§ TASK INSTRUCTIONS
Collect each line of the entries that holds the string "source".

BEGIN PROVIDED RECORDS

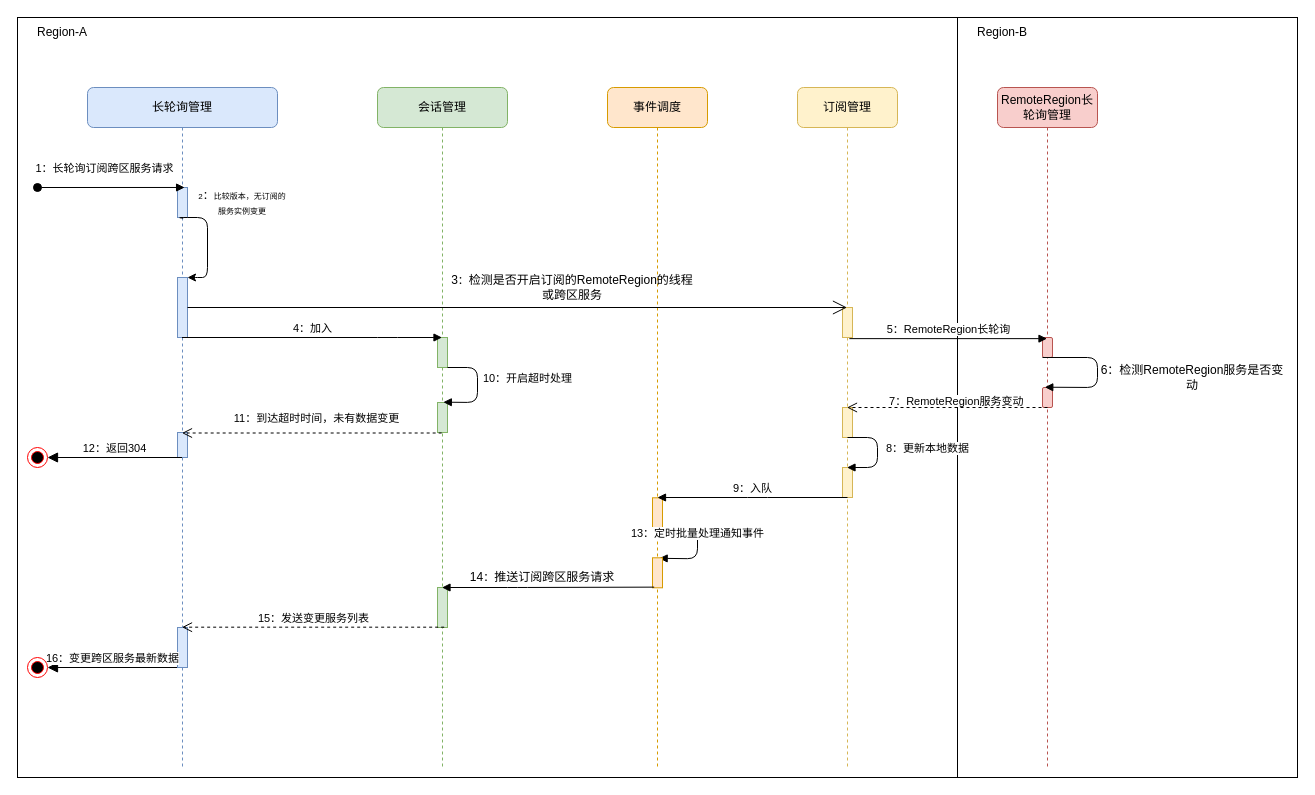
Above: 长轮询-期间发生变更.drawio in Gred01/study (draw.io), before the change. Source tidied: cells renumbered, new cells numbered last; positions are measured from the earlier drawing's top-left corner, leaving out a move shared by most shapes. Both pictures are drawn from the tidied source at 100%, with x=0, y=0 at pixel (17, 17).
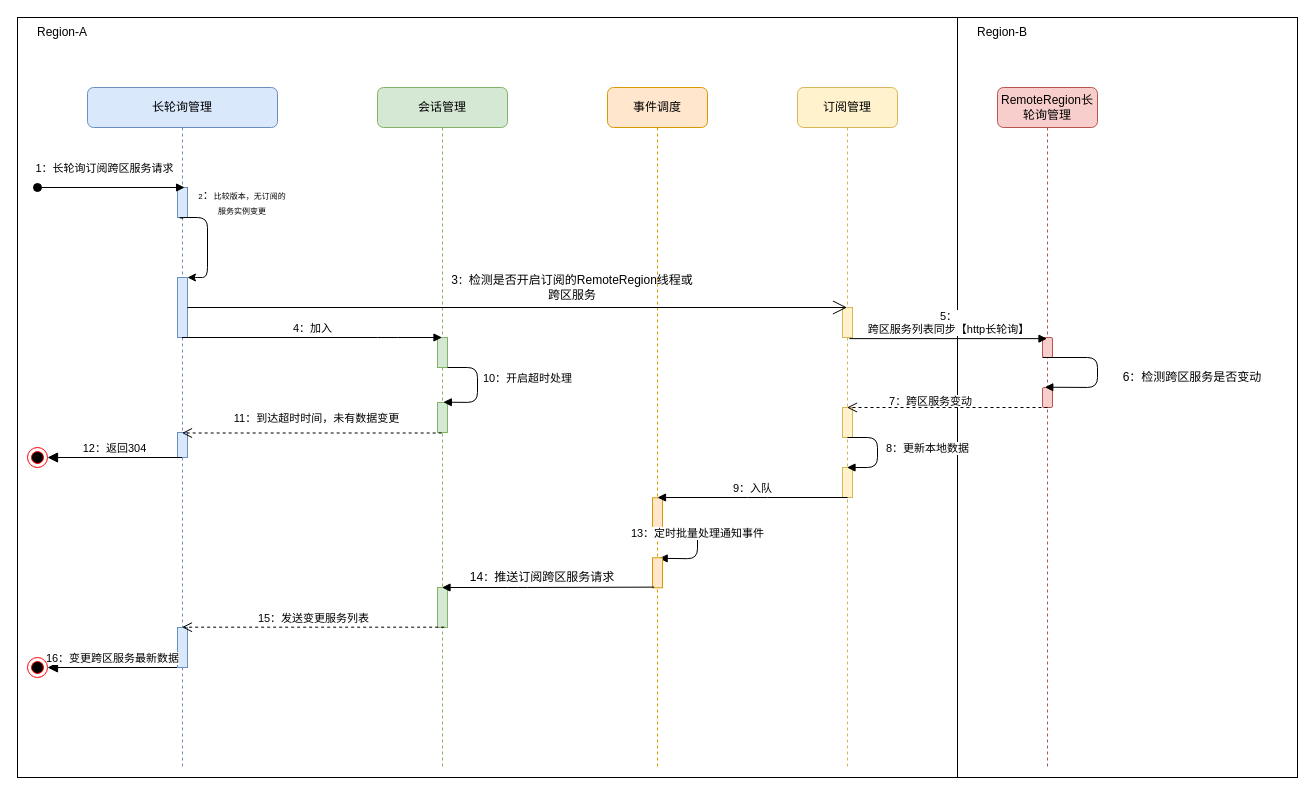
After the change.

Commit message:
Update 长轮询-期间发生变更.drawio

The change refers to these unchanged cells:
```xml
<mxCell id="14" style="html=1;points=[];perimeter=orthogonalPerimeter;fillColor=#fff2cc;strokeColor=#d6b656;sketch=0;" parent="13" vertex="1">
  <mxGeometry x="45" y="220" width="10" height="30" as="geometry" />
</mxCell>
<mxCell id="39" value="RemoteRegion长轮询管理" style="shape=umlLifeline;perimeter=lifelinePerimeter;whiteSpace=wrap;html=1;outlineConnect=0;rounded=1;fillColor=#f8cecc;strokeColor=#b85450;" parent="1" vertex="1">
  <mxGeometry x="980" y="70" width="100" height="680" as="geometry" />
</mxCell>
```

Change to the diagram source:
```diff
@@
-    <mxCell id="30" value="3&lt;span style=&quot;font-size: 11px ; background-color: rgb(255 , 255 , 255)&quot;&gt;：&lt;/span&gt;检测是否开启订阅的RemoteRegion的线程或跨区服务" style="text;html=1;strokeColor=none;fillColor=none;align=center;verticalAlign=middle;whiteSpace=wrap;rounded=0;sketch=0;" parent="1" vertex="1">
+    <mxCell id="30" value="3&lt;span style=&quot;font-size: 11px ; background-color: rgb(255 , 255 , 255)&quot;&gt;：&lt;/span&gt;检测是否开启订阅的RemoteRegion线程或跨区服务" style="text;html=1;strokeColor=none;fillColor=none;align=center;verticalAlign=middle;whiteSpace=wrap;rounded=0;sketch=0;" parent="1" vertex="1">
       <mxGeometry x="430" y="260" width="250" height="20" as="geometry" />
     </mxCell>
-    <mxCell id="31" value="&lt;span style=&quot;color: rgb(0 , 0 , 0) ; font-family: &amp;#34;helvetica&amp;#34; ; font-size: 11px ; font-style: normal ; font-weight: 400 ; letter-spacing: normal ; text-align: center ; text-indent: 0px ; text-transform: none ; word-spacing: 0px ; background-color: rgb(255 , 255 , 255) ; display: inline ; float: none&quot;&gt;7&lt;span style=&quot;font-family: &amp;#34;helvetica&amp;#34;&quot;&gt;：&lt;/span&gt;RemoteRegion服务变动&lt;/span&gt;" style="text;whiteSpace=wrap;html=1;sketch=0;" parent="1" vertex="1">
+    <mxCell id="31" value="&lt;span style=&quot;color: rgb(0 , 0 , 0) ; font-family: &amp;#34;helvetica&amp;#34; ; font-size: 11px ; font-style: normal ; font-weight: 400 ; letter-spacing: normal ; text-align: center ; text-indent: 0px ; text-transform: none ; word-spacing: 0px ; background-color: rgb(255 , 255 , 255) ; display: inline ; float: none&quot;&gt;7&lt;span style=&quot;font-family: &amp;#34;helvetica&amp;#34;&quot;&gt;：跨区&lt;/span&gt;服务变动&lt;/span&gt;" style="text;whiteSpace=wrap;html=1;sketch=0;" parent="1" vertex="1">
       <mxGeometry x="870" y="370" width="150" height="20" as="geometry" />
     </mxCell>
@@
-    <mxCell id="42" value="5：RemoteRegion长轮询" style="html=1;verticalAlign=bottom;endArrow=block;exitX=0.686;exitY=1.038;exitDx=0;exitDy=0;exitPerimeter=0;" parent="1" edge="1" source="14" target="39">
+    <mxCell id="42" value="5：&lt;br&gt;跨区服务列表同步【http长轮询】" style="html=1;verticalAlign=bottom;endArrow=block;exitX=0.686;exitY=1.038;exitDx=0;exitDy=0;exitPerimeter=0;" parent="1" edge="1" source="14" target="39">
       <mxGeometry relative="1" as="geometry" />
     </mxCell>
@@
-    <mxCell id="45" value="6：检测RemoteRegion服务是否变动" style="text;html=1;strokeColor=none;fillColor=none;align=center;verticalAlign=middle;whiteSpace=wrap;rounded=0;" parent="1" vertex="1">
+    <mxCell id="45" value="6：检测跨区服务是否变动" style="text;html=1;strokeColor=none;fillColor=none;align=center;verticalAlign=middle;whiteSpace=wrap;rounded=0;" parent="1" vertex="1">
       <mxGeometry x="1080" y="350" width="190" height="20" as="geometry" />
     </mxCell>
```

END PROVIDED RECORDS

§ RESPONSE TO THIS EXERCISE
Above: 长轮询-期间发生变更.drawio in Gred01/study (draw.io), before the change. Source tidied: cells renumbered, new cells numbered last; positions are measured from the earlier drawing's top-left corner, leaving out a move shared by most shapes. Both pictures are drawn from the tidied source at 100%, with x=0, y=0 at pixel (17, 17).
Change to the diagram source:
-    <mxCell id="42" value="5：RemoteRegion长轮询" style="html=1;verticalAlign=bottom;endArrow=block;exitX=0.686;exitY=1.038;exitDx=0;exitDy=0;exitPerimeter=0;" parent="1" edge="1" source="14" target="39">
+    <mxCell id="42" value="5：&lt;br&gt;跨区服务列表同步【http长轮询】" style="html=1;verticalAlign=bottom;endArrow=block;exitX=0.686;exitY=1.038;exitDx=0;exitDy=0;exitPerimeter=0;" parent="1" edge="1" source="14" target="39">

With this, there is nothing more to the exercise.